CFL Bulbs vs. Incandescent Bulbs

A compact fluorescent light (CFL) is an energy-saving light bulb and compact fluorescent tube designed to replace an incandescent light bulb. Some CFLs fit into light fixtures designed for incandescent bulbs.

Compared to general-service incandescent light bulbs they give off the same amount of visible light but use one-fifth to one-third the electric power, and last eight to fifteen times longer. A CFL has a higher purchase price than an incandescent bulb but can save over five times its purchase price in electricity costs over the lamp’s lifetime.

Like all fluorescent lamps, CFLs contain toxic mercury which complicates their disposal.

The U.S. Environmental Protection Agency (EPA) has published best practices for cleanup of broken CFLs, and ways to avoid breakage, on its website. It recommends airing out the room and carefully disposing of broken pieces in a jar.

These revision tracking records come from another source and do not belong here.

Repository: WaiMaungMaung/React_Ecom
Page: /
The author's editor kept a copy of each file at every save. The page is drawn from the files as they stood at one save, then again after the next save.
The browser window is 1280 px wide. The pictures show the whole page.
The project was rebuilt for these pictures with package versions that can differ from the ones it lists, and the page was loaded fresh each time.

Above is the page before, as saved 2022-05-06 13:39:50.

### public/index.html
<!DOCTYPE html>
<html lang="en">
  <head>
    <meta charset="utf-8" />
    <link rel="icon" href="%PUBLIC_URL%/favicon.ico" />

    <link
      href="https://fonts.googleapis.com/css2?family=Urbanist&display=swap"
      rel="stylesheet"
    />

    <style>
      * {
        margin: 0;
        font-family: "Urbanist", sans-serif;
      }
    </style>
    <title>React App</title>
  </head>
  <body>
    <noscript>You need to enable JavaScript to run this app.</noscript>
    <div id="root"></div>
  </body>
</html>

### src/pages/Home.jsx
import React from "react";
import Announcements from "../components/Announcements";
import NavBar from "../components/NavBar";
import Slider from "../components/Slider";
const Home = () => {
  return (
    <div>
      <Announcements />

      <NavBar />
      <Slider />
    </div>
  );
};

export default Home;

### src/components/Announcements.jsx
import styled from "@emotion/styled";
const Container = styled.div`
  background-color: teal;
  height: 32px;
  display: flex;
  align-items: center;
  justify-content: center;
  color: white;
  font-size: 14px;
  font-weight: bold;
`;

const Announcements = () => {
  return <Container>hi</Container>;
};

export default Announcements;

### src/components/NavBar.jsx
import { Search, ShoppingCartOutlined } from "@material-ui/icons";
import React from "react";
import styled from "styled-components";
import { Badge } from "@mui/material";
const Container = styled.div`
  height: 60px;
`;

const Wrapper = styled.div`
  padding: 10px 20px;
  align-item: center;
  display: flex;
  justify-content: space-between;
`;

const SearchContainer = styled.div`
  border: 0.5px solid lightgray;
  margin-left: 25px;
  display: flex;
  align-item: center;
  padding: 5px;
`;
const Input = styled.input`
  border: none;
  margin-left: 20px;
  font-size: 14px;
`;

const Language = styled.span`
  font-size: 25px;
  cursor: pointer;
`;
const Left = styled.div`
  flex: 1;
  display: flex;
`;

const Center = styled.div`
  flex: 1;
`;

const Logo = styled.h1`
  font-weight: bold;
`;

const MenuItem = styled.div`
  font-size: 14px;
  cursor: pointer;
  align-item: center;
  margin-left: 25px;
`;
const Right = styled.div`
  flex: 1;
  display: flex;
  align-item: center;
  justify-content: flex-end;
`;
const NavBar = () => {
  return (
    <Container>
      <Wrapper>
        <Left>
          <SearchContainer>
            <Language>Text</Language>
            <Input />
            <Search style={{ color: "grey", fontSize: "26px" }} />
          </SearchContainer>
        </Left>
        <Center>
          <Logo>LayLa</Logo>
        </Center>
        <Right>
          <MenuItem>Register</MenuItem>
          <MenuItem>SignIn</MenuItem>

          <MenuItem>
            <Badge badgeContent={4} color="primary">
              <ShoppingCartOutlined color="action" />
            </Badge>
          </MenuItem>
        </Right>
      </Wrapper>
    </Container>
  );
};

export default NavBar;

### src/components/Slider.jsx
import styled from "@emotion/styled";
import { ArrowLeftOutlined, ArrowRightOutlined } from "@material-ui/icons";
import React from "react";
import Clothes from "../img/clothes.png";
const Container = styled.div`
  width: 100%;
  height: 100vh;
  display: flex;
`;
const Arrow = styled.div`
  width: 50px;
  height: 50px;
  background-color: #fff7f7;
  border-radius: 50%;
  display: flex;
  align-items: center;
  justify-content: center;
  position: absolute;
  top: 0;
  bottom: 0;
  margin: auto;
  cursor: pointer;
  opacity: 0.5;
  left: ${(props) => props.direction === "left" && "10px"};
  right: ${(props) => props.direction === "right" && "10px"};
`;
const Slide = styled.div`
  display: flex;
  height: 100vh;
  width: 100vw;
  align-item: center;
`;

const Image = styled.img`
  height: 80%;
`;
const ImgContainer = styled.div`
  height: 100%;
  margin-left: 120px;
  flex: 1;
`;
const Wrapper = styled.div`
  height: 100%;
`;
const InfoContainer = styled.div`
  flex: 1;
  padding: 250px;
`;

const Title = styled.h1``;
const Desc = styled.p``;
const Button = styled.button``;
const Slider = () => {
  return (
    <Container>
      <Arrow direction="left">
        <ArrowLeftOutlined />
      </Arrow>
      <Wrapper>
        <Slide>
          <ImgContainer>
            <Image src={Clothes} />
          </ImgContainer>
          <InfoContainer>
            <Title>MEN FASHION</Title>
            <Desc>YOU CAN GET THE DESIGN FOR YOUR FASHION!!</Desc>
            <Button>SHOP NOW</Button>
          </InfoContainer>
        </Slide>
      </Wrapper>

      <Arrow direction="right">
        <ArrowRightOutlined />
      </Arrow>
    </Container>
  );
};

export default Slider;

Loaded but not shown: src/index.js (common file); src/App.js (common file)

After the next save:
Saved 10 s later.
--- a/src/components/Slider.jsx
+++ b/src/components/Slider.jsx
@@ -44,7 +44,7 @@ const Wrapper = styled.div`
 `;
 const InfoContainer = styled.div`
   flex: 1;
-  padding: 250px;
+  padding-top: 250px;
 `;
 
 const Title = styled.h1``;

A Maine Department of Environmental Protection (DEP) study of 2008 comparing clean-up methods warns that using plastic bags to store broken CFL bulbs is dangerous because vapors well above safe levels continue to leak from the bags. The EPA and the Maine DEP recommend a sealed glass jar as the best repository for a broken bulb.

LED Bulbs vs. CFL Bulbs

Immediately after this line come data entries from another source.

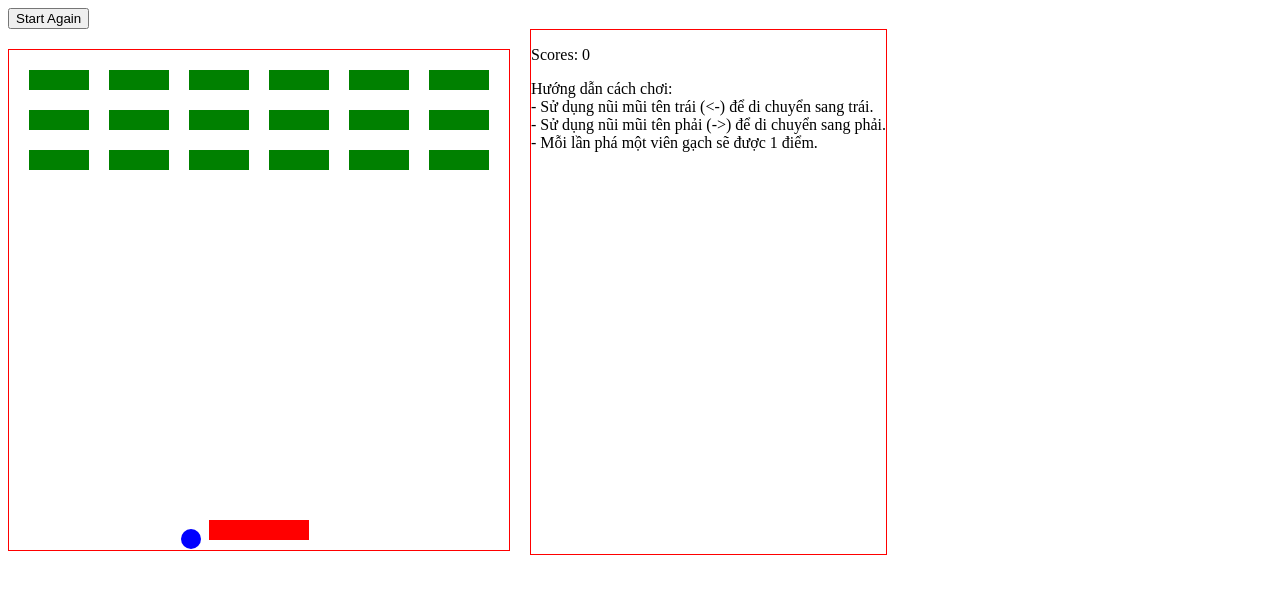
Repository: huynhsang96/CaseJS
Page: Demo_case/index.html
These files come from the project's save history. The page is drawn as it stood at one moment and after the next save; the edit follows.
The browser window is 1280 px wide. The pictures show the whole page.

Above is the page before, as saved 2022-02-21 14:18:20.

### Demo_case/index.html
<!DOCTYPE html>
<html lang="en">
<head>
    <meta charset="UTF-8">
    <meta http-equiv="X-UA-Compatible" content="IE=edge">
    <meta name="viewport" content="width=device-width, initial-scale=1.0">
    <title>Document</title>
    <style>
        /* *{
            font-family:  'Fira Code', 'roboto';
        } */
        canvas{
            margin-top: 20px;

        }

        .container{
            display: flex;
        }

        .container-des{
            margin-left: 20px;
            border: solid 1px red;
        }
    </style>
</head>
<body>
    <div class="btn">
        <button class="btn-start">Start Again</button>
    </div>
    <div class="container">
        <div class="container-canvas">
            <canvas id="myCanvas" width="500" height="500" style="border:1px solid red;">
        </div>
        <div class="container-des">
            <p>Scores: <span class="scores">0</span></p>
            <p>
                Hướng dẫn cách chơi:
                <br>
                - Sử dụng nũi mũi tên trái <span style="font-family: 'Fira code';">(<-)</span> để di chuyển sang trái.
                <br>
                - Sử dụng nũi mũi tên phải <span style="font-family: 'Fira code';">(->)</span> để di chuyển sang phải.
                <br>
                - Mỗi lần phá một viên gạch sẽ được 1 điểm.
            </p>
        </div>
    </div>


    <script src="./ball.js"></script>
    <script src="./bar.js"></script>
    <script src="./brick.js"></script>
    <script src="./main.js"></script>

    <script>

    </script>
</body>
</html>

### Demo_case/ball.js
class Ball{
    constructor(x, y, radius, color){
        let speed = [3,-3,4,-4];
        this.x = x;
        this.y = y;
        this.radius = radius;
        this.color = color;
        this.speedX = speed[Math.floor(Math.random()*speed.length)];
        this.speedY = speed[Math.floor(Math.random()*speed.length)];
        this.canvas = document.getElementById("myCanvas");
        this.ctx = this.canvas.getContext('2d');
        this.isGameOver = false;
    }



    draw(){
        this.ctx.beginPath();
        this.ctx.arc(this.x, this.y, this.radius, 0, Math.PI * 2);
        this.ctx.fillStyle = this.color;
        this.ctx.fill();
        this.ctx.closePath();
    }

    updateBall(){
        this.x += this.speedX;
        this.y += this.speedY;
    }

    ballColiision(){
        if(this.x + this.radius > this.canvas.width || this.x < this.radius){
            this.speedX = -this.speedX;
        }
        if(this.y < this.radius){
            this.speedY = -this.speedY
        }
    }

    checkGame(){
        if(this.y + this.radius > this.canvas.height){
            this.isGameOver = true;
        }
    }

    move(){
        this.ctx.clearRect(0,0,this.canvas.width,this.canvas.height); // xóa canvas
        this.draw();
    }
}

### Demo_case/bar.js
class Bar{
    constructor(width, height, color){
        this.width = width;
        this.height = height;
        this.x = 200;
        this.y = 470;
        this.color = color;
        this.speed = 5;
        this.isMovingLeft = false;
        this.isMovingRight = false;
        this.canvas = document.getElementById("myCanvas");
        this.ctx = this.canvas.getContext('2d');
    }

    drawBar(){
        this.ctx.beginPath();
        this.ctx.rect(this.x, this.y, this.width, this.height);
        this.ctx.fillStyle = this.color;
        this.ctx.fill();
        this.ctx.closePath();
    }


    moveBar(){
        if(this.isMovingLeft && this.x > 0){
            this.x -= this.speed;
        }
        if(this.isMovingRight && this.x < this.canvas.width - this.width){
                this.x += this.speed;
            }
        }
}

### Demo_case/brick.js
class  Brick{
    constructor(){

        this.offsetX = 20;
        this.offsetY = 20;
        this.margin = 20;
        this.width = 60;
        this.height = 20;
        this.totalRow = 3;
        this.totalColum = 6;
        this.brickList = []
        this.isEndGame = false;
        this.canvas = document.getElementById("myCanvas");
        this.ctx = this.canvas.getContext('2d');
    }


    drawBrick(){
        this.brickList.forEach(element => {
            if(!element.isbroken){
                this.ctx.beginPath();
                this.ctx.rect(
                    element.x,
                    element.y,
                    this.width,
                    this.height,
                );
                this.ctx.fillStyle = "green";
                this.ctx.fill();
                this.ctx.closePath();
            }
        })
    }

    checkEndGame(){
        this.isEndGame = this.brickList.every(element =>{
            return element.isbroken == true;
        })
    }
}

### Demo_case/main.js
let ball = new Ball(250,150,10,"blue");
let bar = new Bar(100,20,"red");
let bricks = new Brick();


// --------------------------Event Keyboard---------------------

document.addEventListener("keydown",function(e){
    if(e.keyCode === 37){
        bar.isMovingLeft = true;
    }
    if(e.keyCode === 39){
        bar.isMovingRight = true;
    }
})


document.addEventListener("keyup",function(e){
    if(e.keyCode === 37){
        bar.isMovingLeft = false;
    }
    if(e.keyCode === 39){
        bar.isMovingRight = false;
    }
})

// ----------------------------Bar----------------------------

function barCollision(){
    if(ball.x + ball.radius >= bar.x &&
        ball.y + ball.radius >= bar.y &&
        ball.x + ball.radius <= bar.x + bar.width){

        ball.speedY = -ball.speedY;
    }
}

// ----------------------------Bricks------------------------

// Tạo danh sách Bricks

function creatBricksList(){
    for(let i = 0; i < bricks.totalColum; i++){
        for(let j = 0; j < bricks.totalRow; j++){
            bricks.brickList.push({
                x: bricks.offsetX + i * (bricks.width + bricks.margin),
                y: bricks.offsetY + j * (bricks.height + bricks.margin),
                isbroken: false,
            })
        }
    }
}

creatBricksList()

// xử lý va chạm

let score = 0;
let scoreball = document.querySelector(".scores");
function BricksCollision(){
    bricks.brickList.forEach(function(element){
        if(!element.isbroken){
            if(ball.x >= element.x &&
                ball.x <= element.x + bricks.width &&
                ball.y + ball.radius >= element.y &&
                ball.y - ball.radius <= element.y + bricks.height){
                ball.speedY = -ball.speedY;
                element.isbroken = true;
                score += 1;
                scoreball.textContent = `${score}`;
            }
        }
    })
}

function play(){
    ball.checkGame();
    bricks.checkEndGame();

    if(!ball.isGameOver && !bricks.isEndGame){
        ball.move();
        ball.updateBall();
        ball.ballColiision();

        bar.drawBar();
        bar.moveBar();
        barCollision();

        bricks.drawBrick();
        BricksCollision();

        requestAnimationFrame(play); // Giống đệ quy
    }else{
        alert("End Game!");
        score = 0;
    }
}

play()

let reStart = document.querySelector(".btn-start");

function startGameAgain(){
    ball.x = 150;
    ball.y = 150;


}

reStart.onclick = function(e){
    window.location.reload();
}

After the next save:
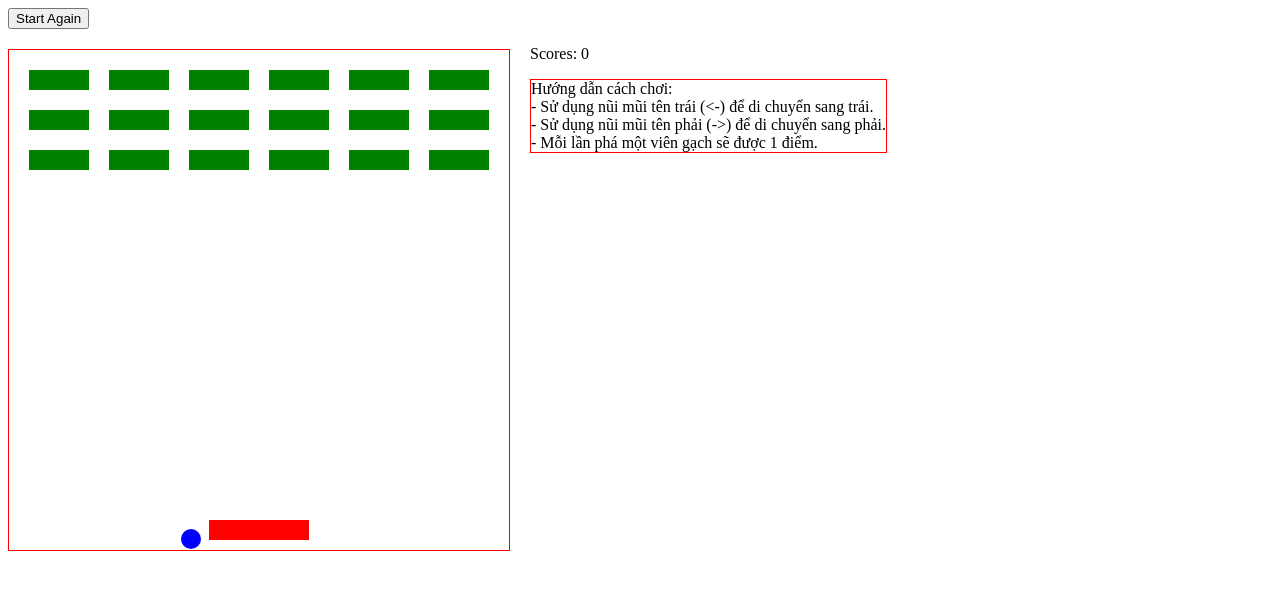
Saved 111 s later.
--- a/Demo_case/index.html
+++ b/Demo_case/index.html
@@ -20,8 +20,12 @@
 
         .container-des{
             margin-left: 20px;
+        }
+
+        .container-des p:nth-child(2){
             border: solid 1px red;
         }
+
     </style>
 </head>
 <body>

As previously mentioned, incandescent bulbs were initially supplanted by CFLs, but the arrival of affordable LEDs didn’t let the poor CFLs enjoy their day in the sun for long. Not only do LEDs draw fewer watts of electricity, but they also outperform CFLs in a variety of other ways.

Why use LED lights instead of CFLs? Here are six simple reasons:

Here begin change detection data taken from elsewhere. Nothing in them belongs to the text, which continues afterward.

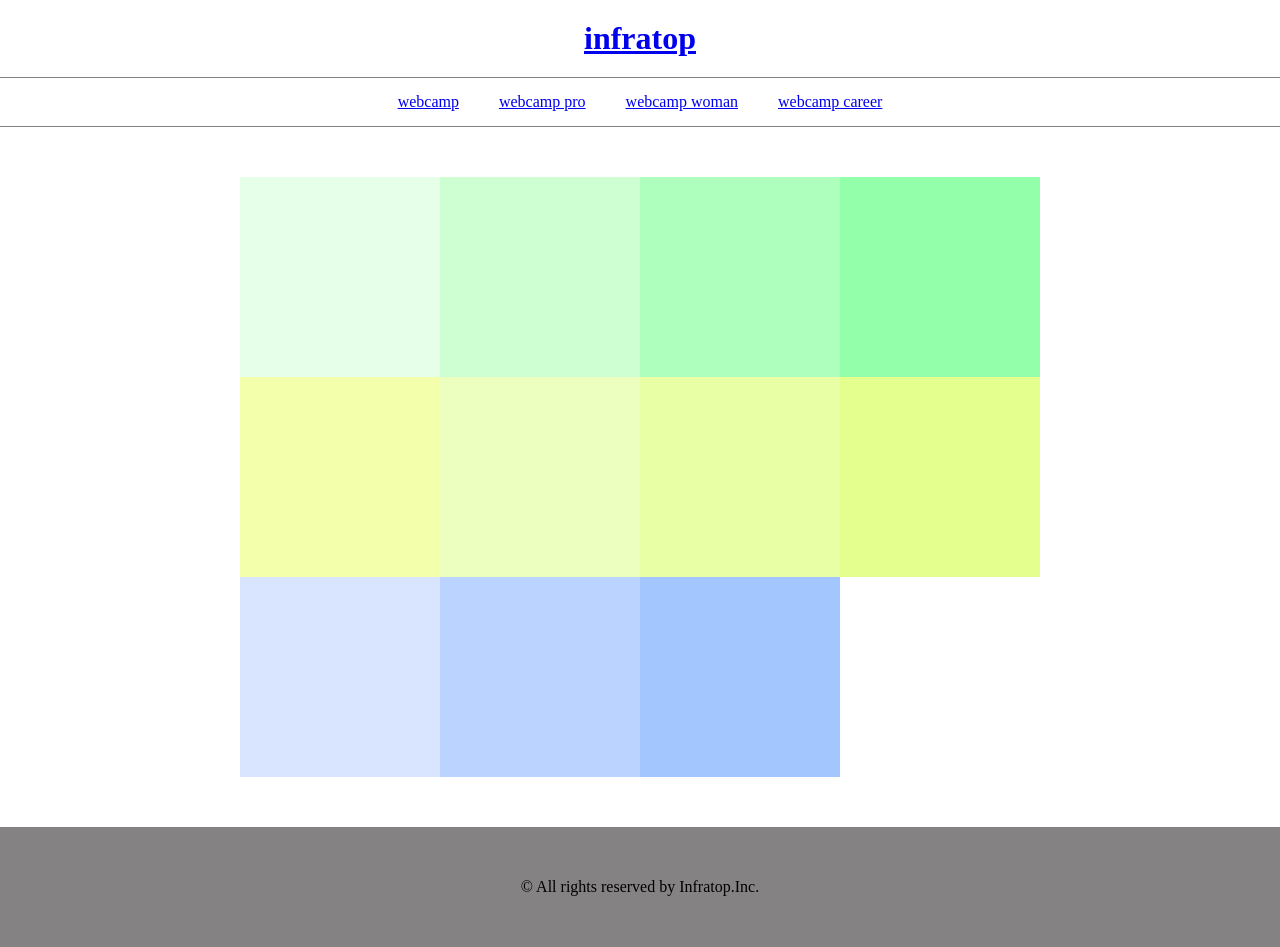
Repository: Yuya0829/HTML
Page: exercise/exercise5.html
The author's editor kept a record of every edit. The page is drawn from the files as they stood at one moment, then again after the next edit.
The browser window is 1280 px wide. The pictures show the whole page.

Above is the page before.

After the next edit:
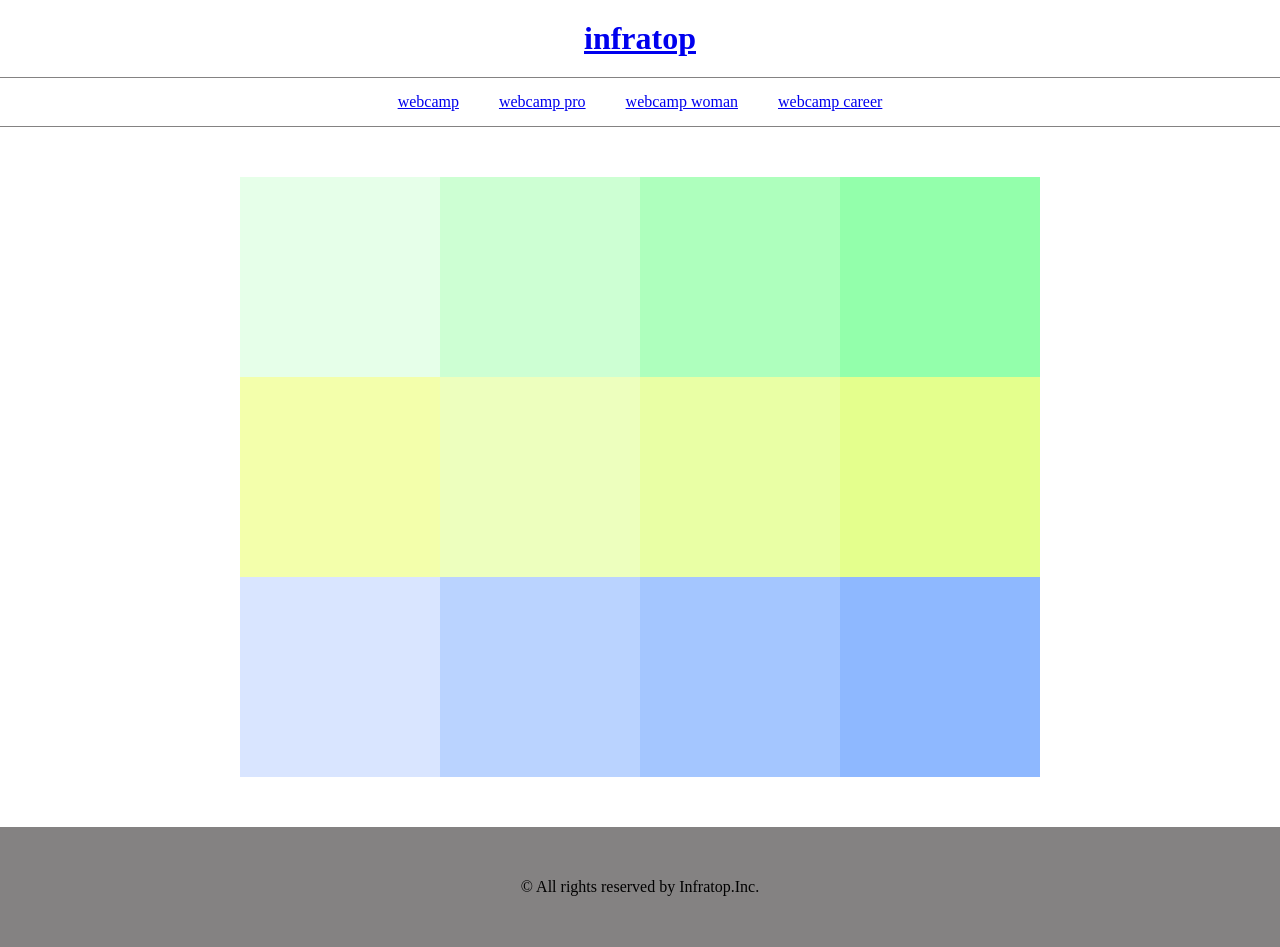
The edit:
--- a/exercise/exercise5.css
+++ b/exercise/exercise5.css
@@ -101,7 +101,7 @@
 .box12 {
   width: 200px;
   height: 200px;
-  background-color: #;
+  background-color: #8eb8ff;
 }
 
 footer {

  1. LED bulbs last longer. It’s common for LEDs to be rated for 50,000 hours of use, about five times longer than the average CFL bulb, and about 50 times longer than incandescents.
  2. LED bulbs are safer. CFL bulbs contain trace amounts of mercury, which means they must be handled and disposed of carefully. If a CFL bulb breaks, it’s recommended that you ventilate and vacate the area for several minutes.
  3. LED bulbs light up instantly. CFL bulbs take a few seconds to warm up, and they appear dimmer during this time.
  4. LED bulbs often provide more pleasant lighting. Early versions of CFL bulbs were criticized for emitting harsh light. While the industry made improvements to soften this effect, LED bulbs have always come in a range of colors and levels of softness.
  5. LED bulbs are more versatile. The curly design of CFL bulbs makes them just as bulky as incandescents, which limits their range of applications. But light-emitting diodes are comparatively small, which allows for applications like slim strips of lightweight lights that you can use for under-cabinet kitchen lighting.
  6. LED bulbs give off virtually no heat. Incandescent bulbs give off about 90 percent of their energy as heat, and CFL bulbs don’t fare much better. This can produce unwanted heat inside your home during warm weather. LED bulbs remain cool to the touch.